Having a good support system in place definitely improves my management and mentality around diabetes too.

My amazing parents have stood around a triathlon course holding food out for me. And my partner has been my rock throughout, always there as a shoulder to cry on or to run through a field with a bag of jelly babies to get to me during a bad hypo.

I have been extremely lucky with the support I have and feel like I now have the chance to support others on their journey. Through the power of social media, I have been able to connect with a wide group of Type 1s and have felt part of a huge online community of people living with diabetes.

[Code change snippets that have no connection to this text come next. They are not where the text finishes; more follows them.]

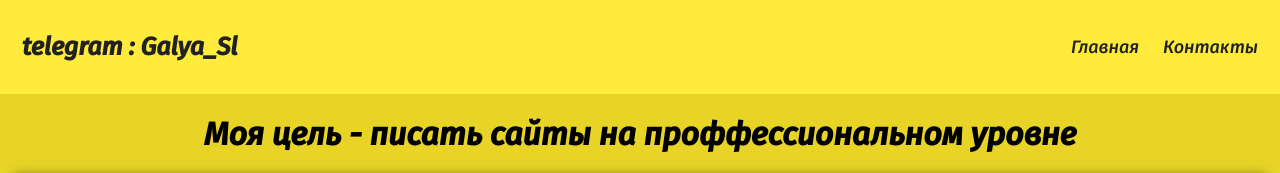
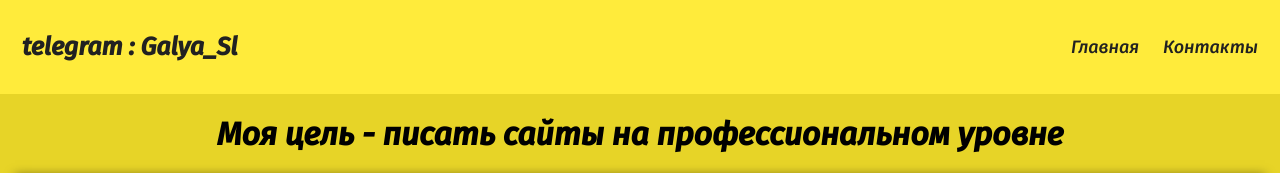
Before and after one commit to galya-cmd/Resume, a plain HTML site: page index.html in a window 1280 px wide. Shown: the top 173 px of the page. Drawn offline with Linux system fonts and the light colour scheme; files whose address does not match are found by name.

Commit message:
Update index.html

```diff
--- a/index.html
+++ b/index.html
@@ -26,7 +26,7 @@
     </header>
 
     <div class="main">
-        <h1>Моя цель - писать сайты на проффессиональном уровне</h1>
+        <h1>Моя цель - писать сайты на профессиональном уровне</h1>
         <section class="contacts">
             <div class="contacts__photo">
                 <img src="assets/img/photo.jpg" alt="photo" />
```
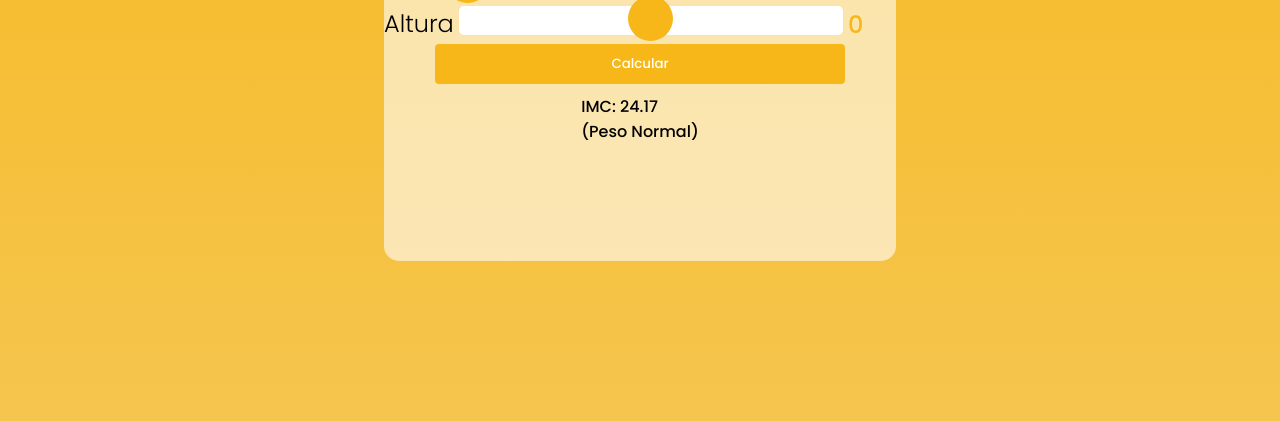
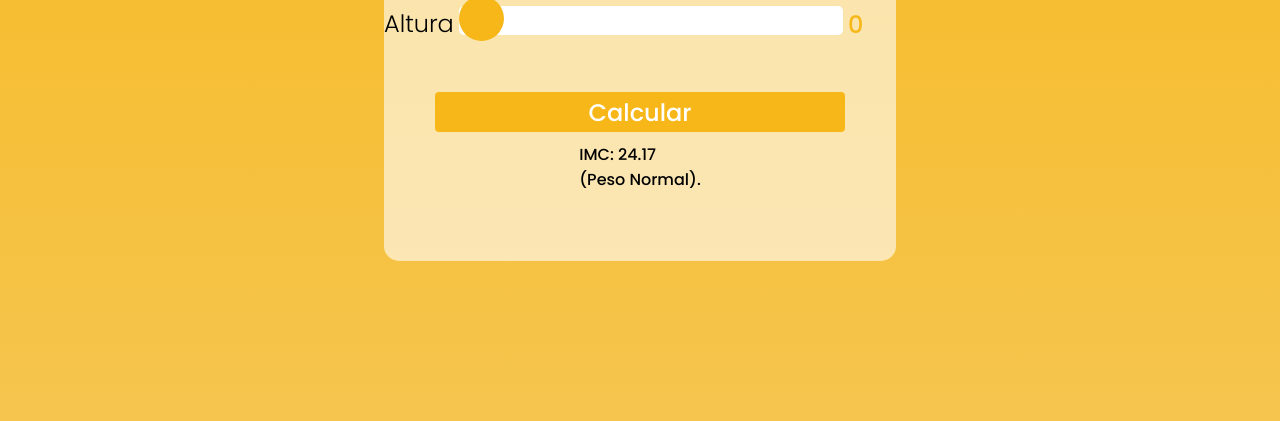
Before and after one commit to marcelostial/Atividade-Avaliativa-01---Compass, a plain HTML site: page index.html in a window 1280 px wide. Shown: the part 379-800 px from the top of the page. Drawn offline with Linux system fonts and the light colour scheme.

Commit message:
feaT: CSS HTML

```diff
--- a/index.css
+++ b/index.css
@@ -69,9 +69,11 @@
 #inputIMC{
     display: flex;
     align-items: center;
+    gap: 50px;
 }
 
 #inputCalcular{
+    font-size: 24px;
     color: white;
     background: #F7B718;
     border-radius: 4px;
--- a/index.html
+++ b/index.html
@@ -20,14 +20,14 @@
                     </div>
                     <div id="areaAltura">
                         <label id="altura">Altura</label>
-                        <input type="range" id="inputAltura" name="alturaIMC" class="inputIMC" min="0" max="250" oninput="displayAltura.value=value" onchange="displayAltura.value=value">
+                        <input type="range" id="inputAltura" value="0"  name="alturaIMC" class="inputIMC" min="0" max="250" oninput="displayAltura.value=value" onchange="displayAltura.value=value">
                         <input type="text" id="displayAltura" value="0" readonly>
                     </div>
                     <input id="inputCalcular" type="submit" value="Calcular">
                 </div>
                 <div id="areaReposta">
                     <div id="calculoIMC">IMC: 24.17</div>
-                    <div id="repostaIMC">(Peso Normal)</div>
+                    <div id="repostaIMC">(Peso Normal).</div>
                 </div>
             </div>
 
```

Data with a simple scan

A significant improvement in the management of my condition came about when I started using the FreeStyle Libre system. Suddenly I could check my sugar levels every few minutes with a simple scan, rather than pricking my fingers to get yet more blood out of tired, calloused fingers.

It has made my hypo awareness better, and I can see trends of when I spike or drop throughout the dayφ. A huge benefit for me is that I can use it on the bike/runs without stopping.

Let’s talk about it

I always get asked what the ‘patch’ (the FreeStyle Libre sensor) is on my arm - one person even asked if I had been tagged by the police… At first I felt anxious talking about my diabetes, fearing I would be judged. But now, I find it a great way to raise awareness as there is so little knowledge around the subject. So now I encourage questions and love talking about having diabetes.

If there is one message I want to get out there, it’s that diabetes isn’t going to stop you. I am a sports model, GB age group triathlete and run my own small business.

Don’t be afraid to ask for support - use social media to your advantage and to make friends. I like to remember that I have diabetes, but diabetes doesn’t have me.

Elise Quarrington is a triathlete, sports model and videographer who lives with Type 1 diabetes. Follow Elise on Instagram @the.athletic.diabetic.

Not an Athlete - A Cyclist Riding
for Health and to Manage Type 2

Saying Goodbye to
Valuable Insights

References and Disclaimers
† A finger prick test using a blood glucose meter is required during times of rapidly changing glucose levels when interstitial fluid glucose levels may not accurately reflect blood glucose levels or if hypoglycaemia or impending hypoglycaemia is reported by the system or when symptoms do not match the system readings.

φ For a complete glycaemic picture, scan once every 8 hours.